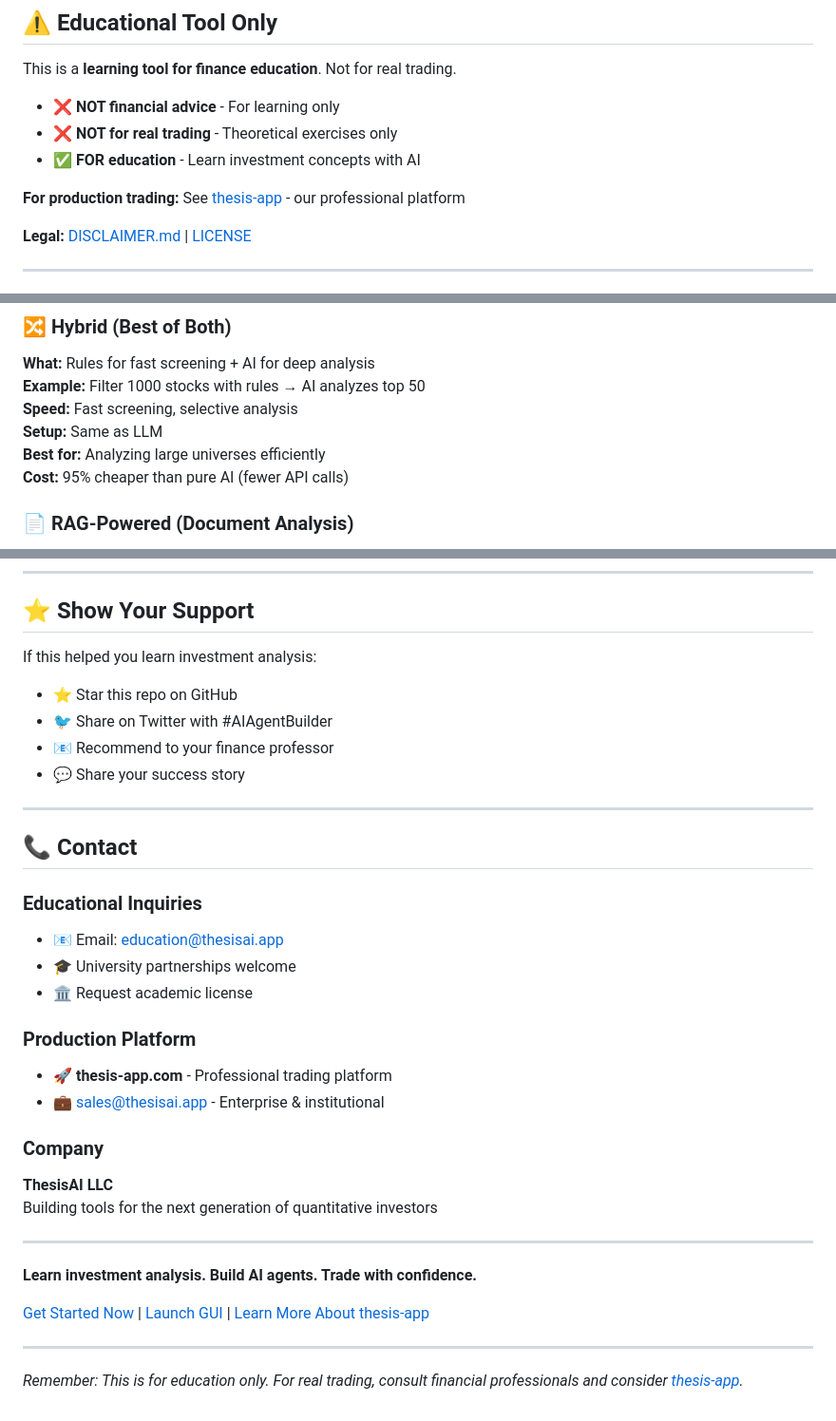
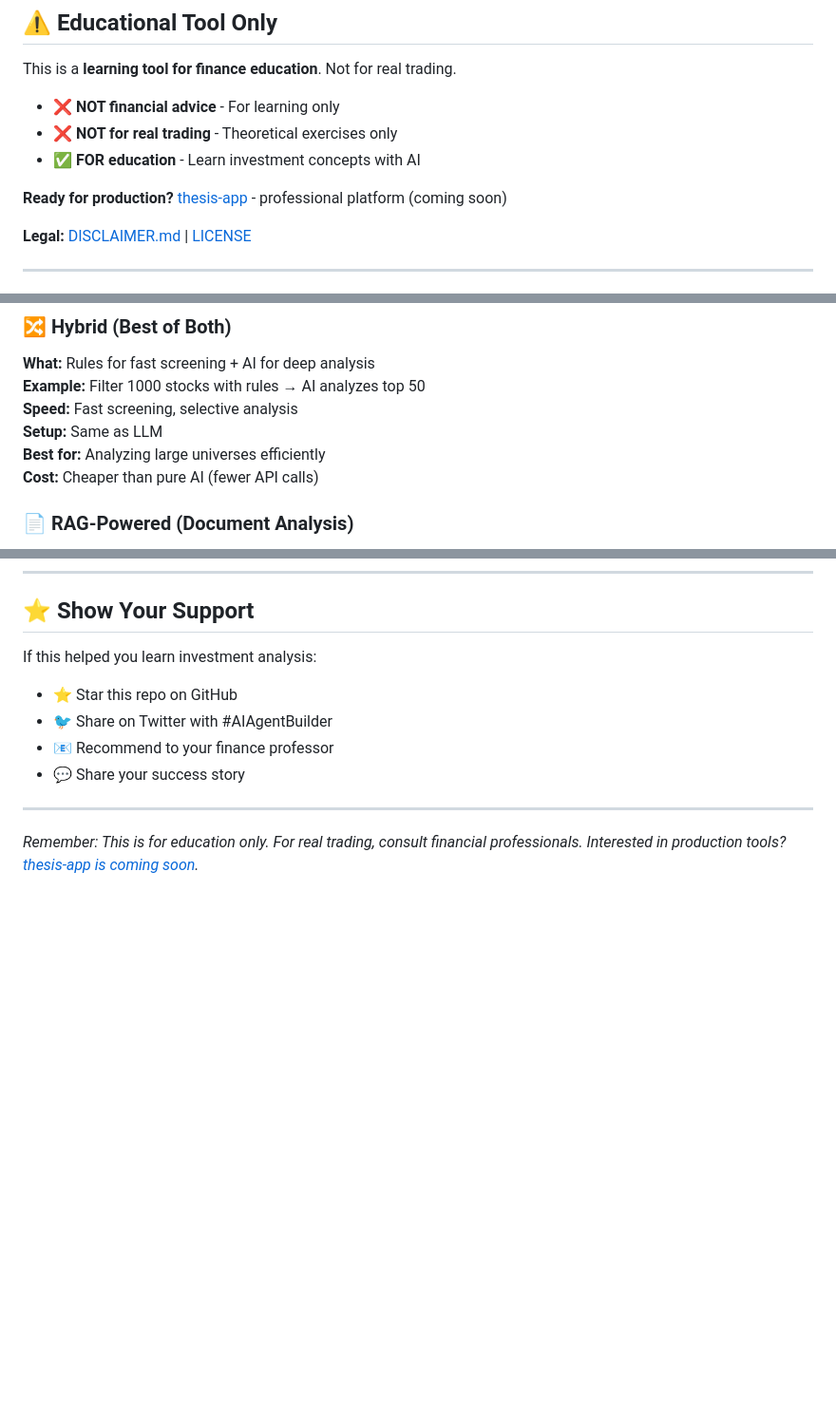
Before and after one commit to thesisai-hq/AI-Agent-Builder, a Markdown page: README.md, 3 parts joined by grey strips. Shown at 95% size. Drawn GitHub-style; blank space fills up the shorter version.

```diff
--- a/README.md
+++ b/README.md
@@ -22,7 +22,7 @@ This is a **learning tool for finance education**. Not for real trading.
 - ❌ **NOT for real trading** - Theoretical exercises only
 - ✅ **FOR education** - Learn investment concepts with AI
 
-**For production trading:** See [thesis-app](THESIS_APP.md) - our professional platform
+**Ready for production?** [thesis-app](THESIS_APP.md) - professional platform (coming soon)
 
 **Legal:** [DISCLAIMER.md](DISCLAIMER.md) | [LICENSE](LICENSE)
 
@@ -111,7 +111,7 @@ Create agents visually in the GUI - no coding required!
 **Speed:** Fast screening, selective analysis
 **Setup:** Same as LLM
 **Best for:** Analyzing large universes efficiently
-**Cost:** 95% cheaper than pure AI (fewer API calls)
+**Cost:** Cheaper than pure AI (fewer API calls)
 
 ### 📄 RAG-Powered (Document Analysis)
 
@@ -470,27 +445,4 @@ If this helped you learn investment analysis:
 
 ---
 
-## 📞 Contact
-
-### Educational Inquiries
-- 📧 Email: education@thesisai.app
-- 🎓 University partnerships welcome
-- 🏛️ Request academic license
-
-### Production Platform
-- 🚀 **thesis-app.com** - Professional trading platform
-- 💼 sales@thesisai.app - Enterprise & institutional
-
-### Company
-**ThesisAI LLC**
-Building tools for the next generation of quantitative investors
-
----
-
-**Learn investment analysis. Build AI agents. Trade with confidence.**
-
-[Get Started Now](QUICK_START.md) | [Launch GUI](#-one-command-installation) | [Learn More About thesis-app](THESIS_APP.md)
-
----
-
-*Remember: This is for education only. For real trading, consult financial professionals and consider [thesis-app](THESIS_APP.md).*
+*Remember: This is for education only. For real trading, consult financial professionals. Interested in production tools? [thesis-app is coming soon](THESIS_APP.md).*
```
Also changed, not shown: other parts of README.md (+12 -37 lines), DISCLAIMER.md (+3 -4 lines), THESIS_APP.md (added, +338 -0 lines).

══════

What you should do:
All lines containing "parts" in the material above should appear in your reply, copied exactly.

Result:
Before and after one commit to thesisai-hq/AI-Agent-Builder, a Markdown page: README.md, 3 parts joined by grey strips. Shown at 95% size. Drawn GitHub-style; blank space fills up the shorter version.
Also changed, not shown: other parts of README.md (+12 -37 lines), DISCLAIMER.md (+3 -4 lines), THESIS_APP.md (added, +338 -0 lines).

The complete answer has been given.